Your instructions: Return, from the lines below, each one that includes the word "含在總價".

The records:

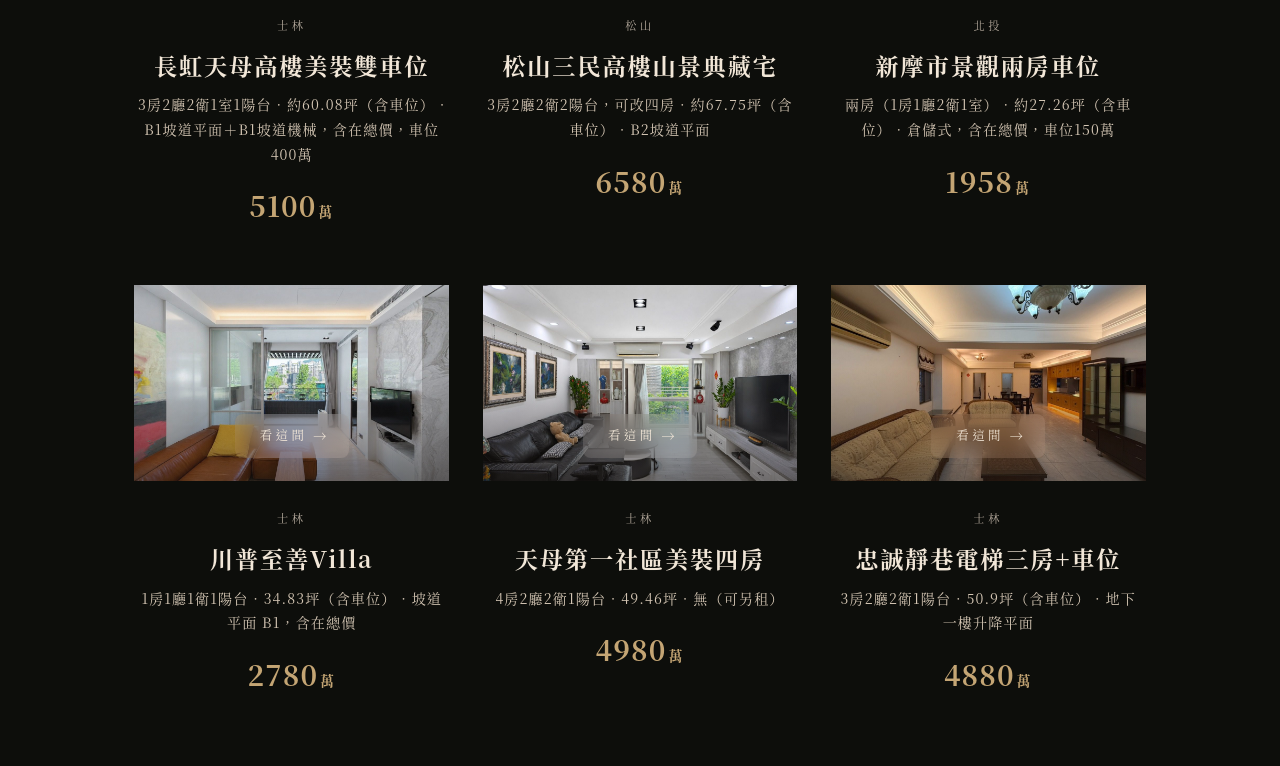
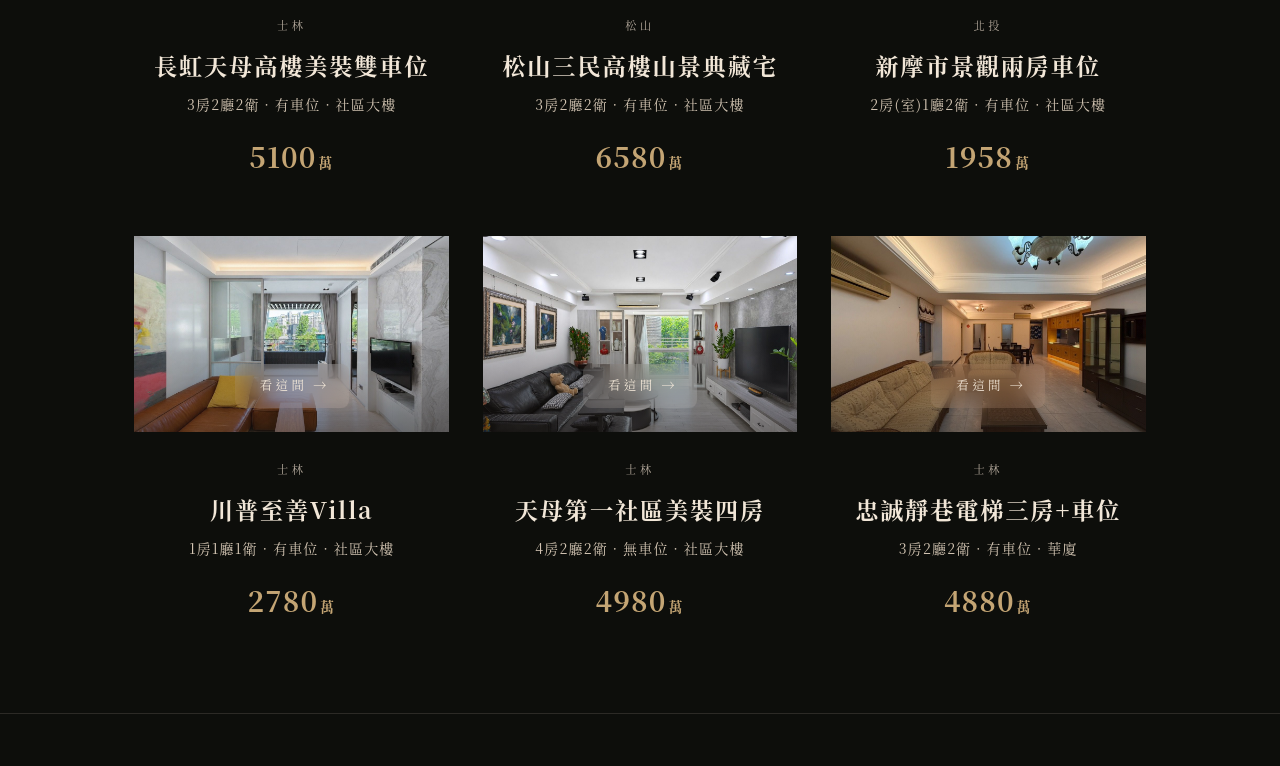
Before and after one commit to lohateve/lohateve.github.io, a plain HTML site: page index.html in a window 1280 px wide. Shown: the part 1033-1799 px from the top of the page. Drawn offline with Linux system fonts and the light colour scheme.

Commit message:
精簡首頁物件卡副標為格局、有無車位與建物類型

```diff
--- a/index.html
+++ b/index.html
@@ -86,7 +86,7 @@
         <div class="card-meta">
           <p class="loc">士林</p>
           <h2>長虹天母高樓美裝雙車位</h2>
-          <p class="sum">3房2廳2衛1室1陽台 · 約60.08坪（含車位） · B1坡道平面＋B1坡道機械，含在總價，車位400萬</p>
+          <p class="sum">3房2廳2衛 · 有車位 · 社區大樓</p>
           <p class="card-price">5100<small>萬</small></p>
         </div>
       </a>
@@ -97,7 +97,7 @@
         <div class="card-meta">
           <p class="loc">松山</p>
           <h2>松山三民高樓山景典藏宅</h2>
-          <p class="sum">3房2廳2衛2陽台，可改四房 · 約67.75坪（含車位） · B2坡道平面</p>
+          <p class="sum">3房2廳2衛 · 有車位 · 社區大樓</p>
           <p class="card-price">6580<small>萬</small></p>
         </div>
       </a>
@@ -108,7 +108,7 @@
         <div class="card-meta">
           <p class="loc">北投</p>
           <h2>新摩市景觀兩房車位</h2>
-          <p class="sum">兩房（1房1廳2衛1室） · 約27.26坪（含車位） · 倉儲式，含在總價，車位150萬</p>
+          <p class="sum">2房(室)1廳2衛 · 有車位 · 社區大樓</p>
           <p class="card-price">1958<small>萬</small></p>
         </div>
       </a>
@@ -119,7 +119,7 @@
         <div class="card-meta">
           <p class="loc">士林</p>
           <h2>川普至善Villa</h2>
-          <p class="sum">1房1廳1衛1陽台 · 34.83坪（含車位） · 坡道平面 B1，含在總價</p>
+          <p class="sum">1房1廳1衛 · 有車位 · 社區大樓</p>
           <p class="card-price">2780<small>萬</small></p>
         </div>
       </a>
@@ -130,7 +130,7 @@
         <div class="card-meta">
           <p class="loc">士林</p>
           <h2>天母第一社區美裝四房</h2>
-          <p class="sum">4房2廳2衛1陽台 · 49.46坪 · 無（可另租）</p>
+          <p class="sum">4房2廳2衛 · 無車位 · 社區大樓</p>
           <p class="card-price">4980<small>萬</small></p>
         </div>
       </a>
@@ -141,7 +141,7 @@
         <div class="card-meta">
           <p class="loc">士林</p>
           <h2>忠誠靜巷電梯三房+車位</h2>
-          <p class="sum">3房2廳2衛1陽台 · 50.9坪（含車位） · 地下一樓升降平面</p>
+          <p class="sum">3房2廳2衛 · 有車位 · 華廈</p>
           <p class="card-price">4880<small>萬</small></p>
         </div>
       </a>
```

Answer area:
-          <p class="sum">3房2廳2衛1室1陽台 · 約60.08坪（含車位） · B1坡道平面＋B1坡道機械，含在總價，車位400萬</p>
-          <p class="sum">兩房（1房1廳2衛1室） · 約27.26坪（含車位） · 倉儲式，含在總價，車位150萬</p>
-          <p class="sum">1房1廳1衛1陽台 · 34.83坪（含車位） · 坡道平面 B1，含在總價</p>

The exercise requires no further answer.